Release Date: Feb. 15, 2011
Excitement Level: 9/10
Again, what a gorgeous cover! With an exotic locale like Baghdad, I’m sure I haven’t read a book with this setting, like…ever. The Desert of Souls seems like it’ll be a great mystery read that mixes in my fav- romance- along with magic and history.
Now, if only I could get a tan just from reading about the desert…
Description from GoodReads.com: “In 9th century Baghdad, a stranger pleads with the vizier to safeguard the bejeweled tablet he carries, but he is murdered before he can explain. Charged with solving the puzzle, the scholar Dabir soon realizes that the tablet may unlock secrets hidden within the lost city of Ubar, the Atlantis of the sands. When the tablet is stolen from his care, Dabir and Captain Asim are sent after it, and into a life and death chase through the ancient Middle East.
Stopping the thieves—a cunning Greek spy and a fire wizard of the Magi—requires a desperate journey into the desert, but first Dabir and Asim must find the lost ruins of Ubar and contend with a mythic, sorcerous being that has traded wisdom for the souls of men since the dawn of time.”
5The Fallen Blade by John Courtenay Grimwood
Genre: Fantasy- Alternative History, Dark Fantasy
Release Date: Jan. 27, 2011
Excitement Level: 6/10
Renaissance Venice complete with vampires, witches and werewolves?? It’s crazy-talk! I haven’t read a ton of alternative history books, but I feel like I could really dig in without feeling too weird about vampires roaming Italy alongside Prince Leopold. Yeah, not too weird…but still weird.
I’m undecided about the political vein of the novel as I often skim over that aspect of books. At its best, politics in books can drive the plot and add extra layers of mystery and intrigue. At its worst- it’s just plain boring and difficult to follow. I really hope The Fallen Blade falls into the former category.

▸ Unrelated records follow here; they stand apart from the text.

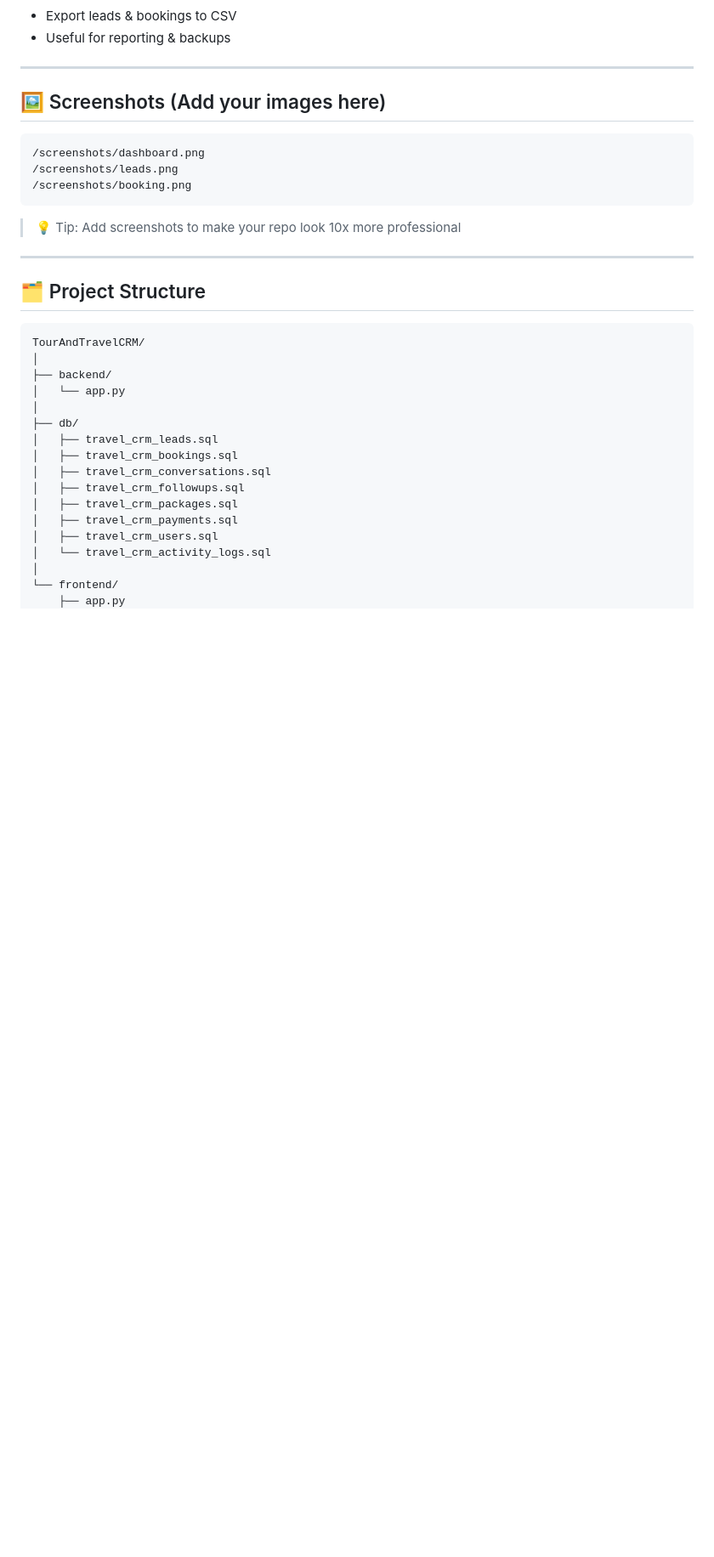
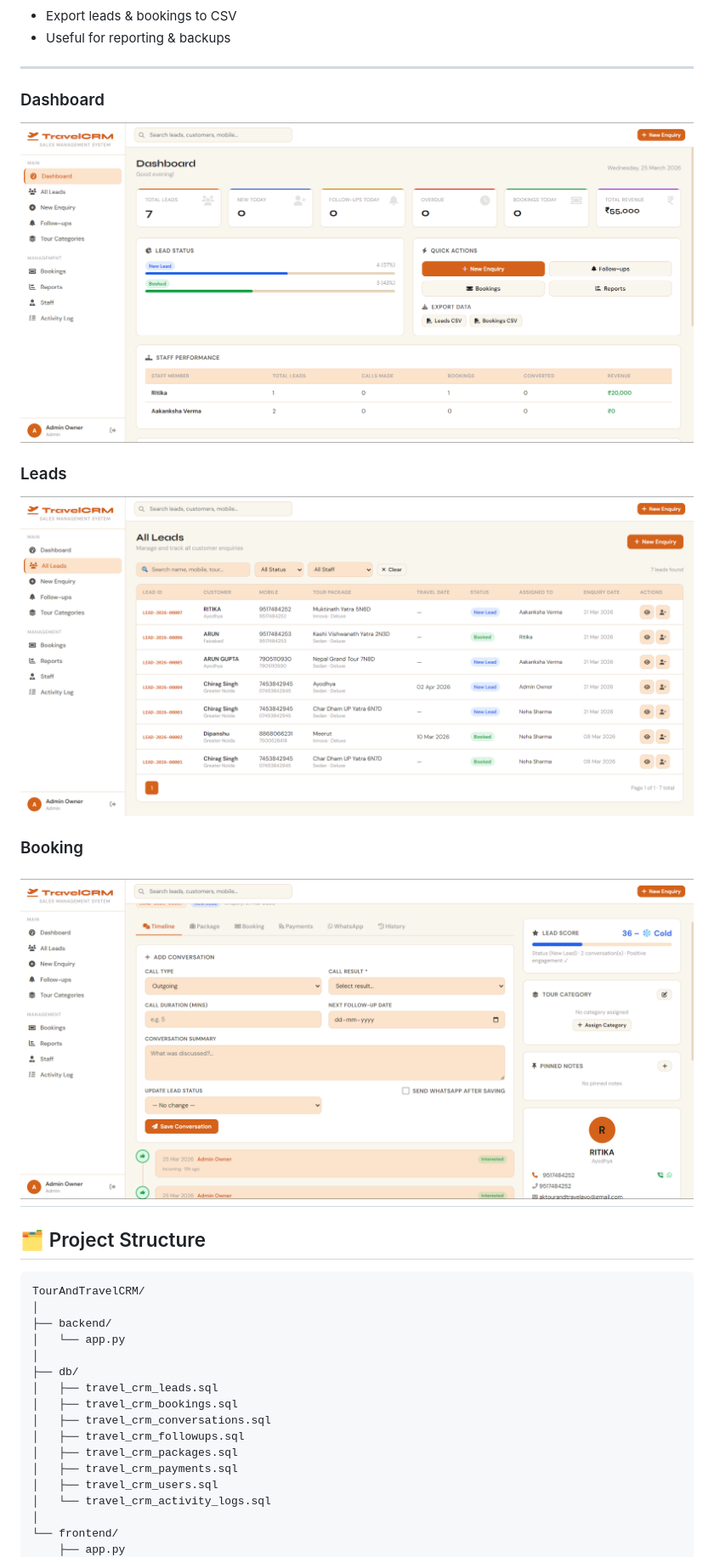
Before and after one commit to chiragsingh9123/TourAndTravelCRM, a Markdown page: README.md, the part around the change. Shown at 85% size. GitHub-like rendering; blank space fills up the shorter version.

Commit message:
Photos Upload

````diff
--- a/README.md
+++ b/README.md
@@ -76,16 +76,14 @@ It replaces messy Excel sheets, manual follow-ups, and scattered communication w
 
 ---
 
-## 🖼️ Screenshots (Add your images here)
+### Dashboard
+![Dashboard](screenshots/dashboard.png)
 
-```
-/screenshots/dashboard.png
-/screenshots/leads.png
-/screenshots/booking.png
-```
+### Leads
+![Leads](screenshots/leads.png)
 
-> 💡 Tip: Add screenshots to make your repo look 10x more professional
-
+### Booking
+![Booking](screenshots/booking.png)
 ---
 
 ## 🗂️ Project Structure
````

Description from BandN.com: “Venice in the early fifteenth century is at the height of its power. In theory Duke Marco commands. But Marco is a simpleton so his aunt and uncle rule in his stead. Within the Serene Republic, their word is law, but for all their influence, Venice’s fate still lies in other hands . . .
Lady Giulietta is the Duke’s cousin. She enjoys greater privilege than many can even dream of, but her status will demand a terrible price.
Atilo Il Mauros is head of the Assassini, the shadow army that enforces Venice’s will – both at home and abroad.
Prince Leopold zum Bas Friedland is the bastard son of the German emperor and leader of the krieghund – the only force in Venice more feared than Atilo’s assassins.
And then there is Atilo’s angel-faced apprentice. Only a boy, Tycho is already stronger and faster than any man has a right to be. He can see in the dark, but sunlight burns him. It is said that he drinks blood. Award-winning author Jon Courtenay Grimwood seamlessly blends history, politics and dark fantasy in a compelling vision of a Venice that might have been.”
Later this week, I’ll post my review of The False Princess by Eilis O’Neal!